“It was inspiring to see how collaboration between a group of powerful and passionate individuals helped to create change in the community.”
How did you find your internship?
I sent an email to Dr. Angela Valenzuela, asking if she’d consider being my faculty advisor for a research project. In reading my email, she saw that my interests in Latino Literature aligned with a project she was already working on. She asked me if I would be willing to come onboard with her!
Describe the work you did as an intern.
During my internship, I helped organize a conference that discussed the lack of Latino children’s literature in libraries and schools. Currently, we are in the process of developing a Mexican American Saturday school, where children will become educated on their cultural history. I have researched ethnic studies programs, their impact, and the ways in which they are implemented through curriculum.
What was the most rewarding aspect of your Connecting Experience?
The relationships I formed have been the most rewarding part of my experience. Through my internship, I had the opportunity to meet community activists, educators, librarians, and graduate students. It was inspiring to see how collaboration between a group of powerful and passionate individuals helped to create change in the community. I have learned so much from everyone I have met, and I will cherish their teachings throughout my educational and professional career.
In what ways has this Connecting Experience shaped your plans for the future?

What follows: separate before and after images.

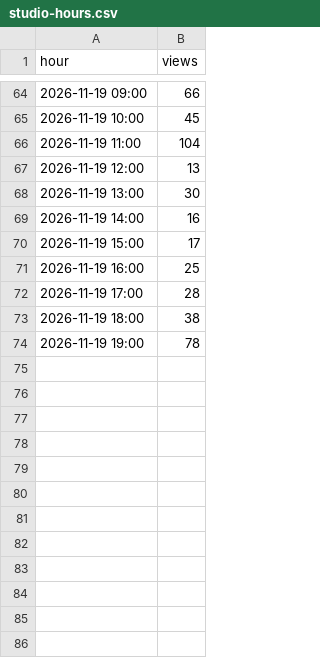
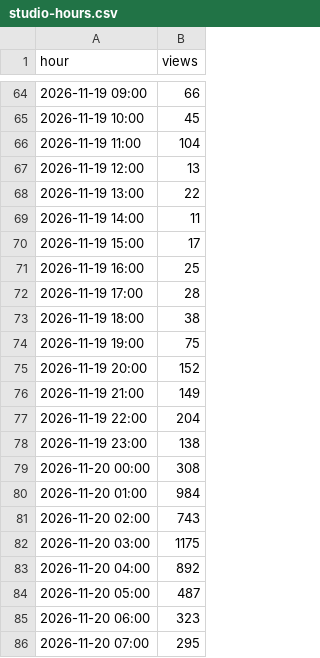
Before and after one commit to BChen000/ytracker, a CSV file: studio/funhouse67/studio-hours.csv, drawn as a sheet; only a part is shown, gaps mark what is left out; the diff covers the shown part only.

Commit message:
Add files via upload

```diff
--- a/studio/funhouse67/studio-hours.csv
+++ b/studio/funhouse67/studio-hours.csv
@@ -67,4 +67,4 @@ hour,views
 2026-11-19 12:00,13
-2026-11-19 13:00,30
-2026-11-19 14:00,16
+2026-11-19 13:00,22
+2026-11-19 14:00,11
 2026-11-19 15:00,17
@@ -73,2 +73,14 @@ hour,views
 2026-11-19 18:00,38
-2026-11-19 19:00,78
+2026-11-19 19:00,75
+2026-11-19 20:00,152
+2026-11-19 21:00,149
+2026-11-19 22:00,204
+2026-11-19 23:00,138
+2026-11-20 00:00,308
+2026-11-20 01:00,984
+2026-11-20 02:00,743
+2026-11-20 03:00,1175
+2026-11-20 04:00,892
+2026-11-20 05:00,487
+2026-11-20 06:00,323
+2026-11-20 07:00,295
```
Also changed, not shown: 19 added rows and 1 edited cell elsewhere in this file.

My heart has always been in changing the education system. However, I wasn’t always sure what career in education I wanted to pursue. Before my Connecting Experience, I planned to attend law school. After my internship with the Texas Center for Educational Policy (TCEP), I have realized that I have a strong interest in policy-making. Graduate school is now in my future, and I am thankful to BDP and TCEP for having played such a large role in helping me discover my passion.